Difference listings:

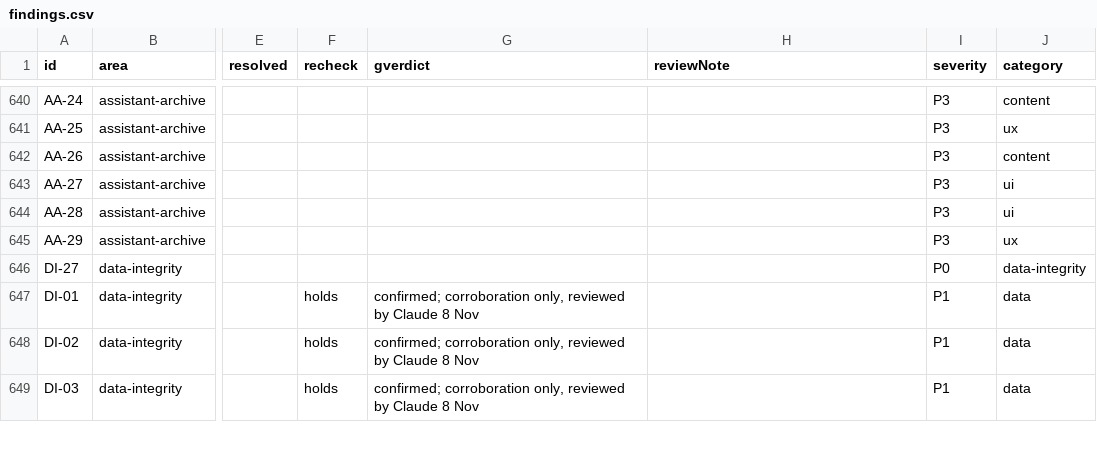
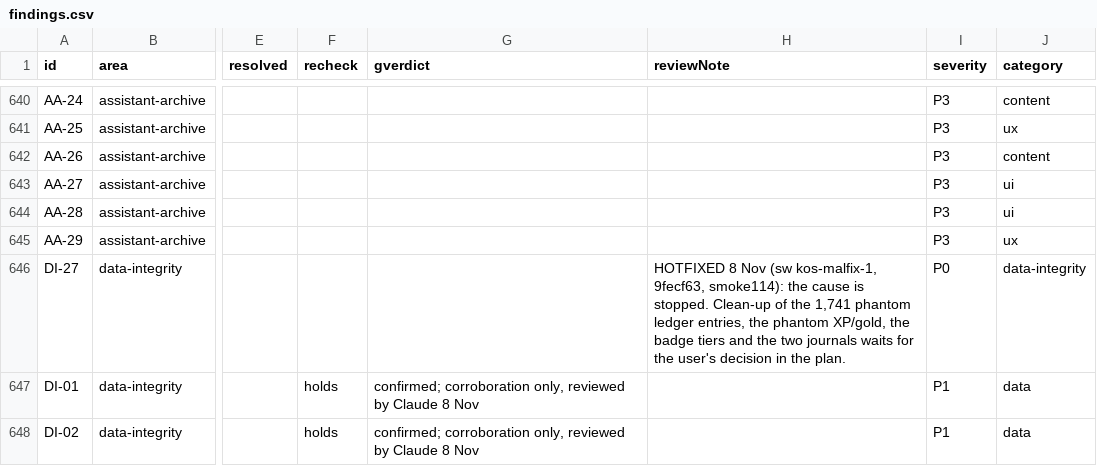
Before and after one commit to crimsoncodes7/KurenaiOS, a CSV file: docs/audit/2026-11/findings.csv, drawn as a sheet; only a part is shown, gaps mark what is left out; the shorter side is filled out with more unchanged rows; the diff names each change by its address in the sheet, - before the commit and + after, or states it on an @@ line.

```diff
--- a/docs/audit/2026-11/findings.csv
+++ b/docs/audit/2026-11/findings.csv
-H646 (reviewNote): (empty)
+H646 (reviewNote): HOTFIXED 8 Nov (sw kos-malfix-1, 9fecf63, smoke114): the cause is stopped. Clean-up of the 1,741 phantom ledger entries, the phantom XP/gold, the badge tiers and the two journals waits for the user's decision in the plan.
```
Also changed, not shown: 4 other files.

# What to do
Please print out the entries above exactly. The pictures stay out.

# Expected output
Before and after one commit to crimsoncodes7/KurenaiOS, a CSV file: docs/audit/2026-11/findings.csv, drawn as a sheet; only a part is shown, gaps mark what is left out; the shorter side is filled out with more unchanged rows; the diff names each change by its address in the sheet, - before the commit and + after, or states it on an @@ line.

```diff
--- a/docs/audit/2026-11/findings.csv
+++ b/docs/audit/2026-11/findings.csv
-H646 (reviewNote): (empty)
+H646 (reviewNote): HOTFIXED 8 Nov (sw kos-malfix-1, 9fecf63, smoke114): the cause is stopped. Clean-up of the 1,741 phantom ledger entries, the phantom XP/gold, the badge tiers and the two journals waits for the user's decision in the plan.
```
Also changed, not shown: 4 other files.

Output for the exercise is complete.